22 Vocational Education Junior vocational – part of the 9 years compulsory (3-4 yrs) Mostly in rural areas to provide basic professional knowledge & skills to workers, peasants & employees Secondary vocational – (3-4 years) Practice oriented technical and normal schools Tertiary vocational - (2 years) for high school and secondary vocational graduates. Vocational training courses – managed by the department of education and labor but provided by the employers

23 Special Education For blind, deaf or mentally retarded children and teens 1539 special education schools Some students attend regular school Many are kept at home or institutionalized. Some immigrate to US. http://www.china.org.cn/english/features/38282.htm Crawford, R. – personal conversation March 2010.

24 Classes/schools Uniforms unique to each school Segregated either by school or by class in higher grades
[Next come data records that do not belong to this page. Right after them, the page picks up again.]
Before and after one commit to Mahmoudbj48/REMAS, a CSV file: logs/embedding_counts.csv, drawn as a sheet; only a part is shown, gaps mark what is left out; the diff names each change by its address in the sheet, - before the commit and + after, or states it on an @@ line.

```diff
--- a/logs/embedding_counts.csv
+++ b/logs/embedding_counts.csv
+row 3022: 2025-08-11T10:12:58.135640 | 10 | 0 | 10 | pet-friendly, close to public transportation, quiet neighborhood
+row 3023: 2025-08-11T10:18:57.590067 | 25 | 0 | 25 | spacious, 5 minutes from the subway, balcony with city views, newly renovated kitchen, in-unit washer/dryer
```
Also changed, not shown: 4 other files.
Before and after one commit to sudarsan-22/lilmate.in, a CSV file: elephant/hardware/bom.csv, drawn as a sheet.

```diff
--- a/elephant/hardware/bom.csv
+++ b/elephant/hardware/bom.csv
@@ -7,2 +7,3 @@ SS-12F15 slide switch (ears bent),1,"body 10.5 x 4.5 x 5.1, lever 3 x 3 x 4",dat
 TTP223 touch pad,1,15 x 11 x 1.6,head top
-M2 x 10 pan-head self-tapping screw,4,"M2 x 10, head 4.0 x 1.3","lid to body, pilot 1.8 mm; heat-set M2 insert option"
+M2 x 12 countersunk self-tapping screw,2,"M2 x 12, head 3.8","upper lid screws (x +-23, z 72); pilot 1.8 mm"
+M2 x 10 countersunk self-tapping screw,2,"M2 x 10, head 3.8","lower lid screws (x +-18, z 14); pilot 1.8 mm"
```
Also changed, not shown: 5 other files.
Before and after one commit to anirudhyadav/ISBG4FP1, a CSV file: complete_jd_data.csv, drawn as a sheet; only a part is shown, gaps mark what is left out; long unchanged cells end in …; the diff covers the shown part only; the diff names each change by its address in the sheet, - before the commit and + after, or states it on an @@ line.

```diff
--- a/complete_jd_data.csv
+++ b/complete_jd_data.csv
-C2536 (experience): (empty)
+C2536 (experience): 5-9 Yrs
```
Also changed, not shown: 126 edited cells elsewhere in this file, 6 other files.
25 Higher Education Very competitive Entrance exams Some problems with autonomous regions & municipalities Moral assessment and physical constitution Assessment of Higher Ed. Self-assessment Administrative organizations Social assessment Graduation Requirements Complete all courses Complete thesis Are up to standard in morality. http://images.google.com/imgres?imgurl=http://www.smellchina.com/wordpress/wp- content/uploads/2009/10/wuhandaxue-2.jpg&imgrefurl=http://www.smellchina.com/2009/10/wuhan-university/&usg=_

26 Teacher Education Examinations for best candidates Chinese citizen Must be sound ideologically and politically Good knowledge of pedagogy Good physique Graduate from: normal school for pre-schools secondary normal schools for primary schools Two year normal colleges for junior-middle schools Normal or other universities & four year colleges for senior secondary. Post-graduates or undergraduates from universities for teachers of schools of higher learning Television outreach for teachers Zhu, X. and Han, X. (2006). Reconstruction of the teacher education system in China. International Education Journal, 7(1). P 66-73.

27 Discipline Do not bring shame to family Discipline is not usually a problem In the past corporal punishment was used.

28 Other Issues Military training for both girls & boys. Boys have mandatory military service Conformity is stressed. No individuality. All know standing in the class. Grades are announced Shame if performance is not perfect You are from the province of your ancestors. Must have foreign passport to attend private institutions Study abroad is encouraged. Many with PhDs do not return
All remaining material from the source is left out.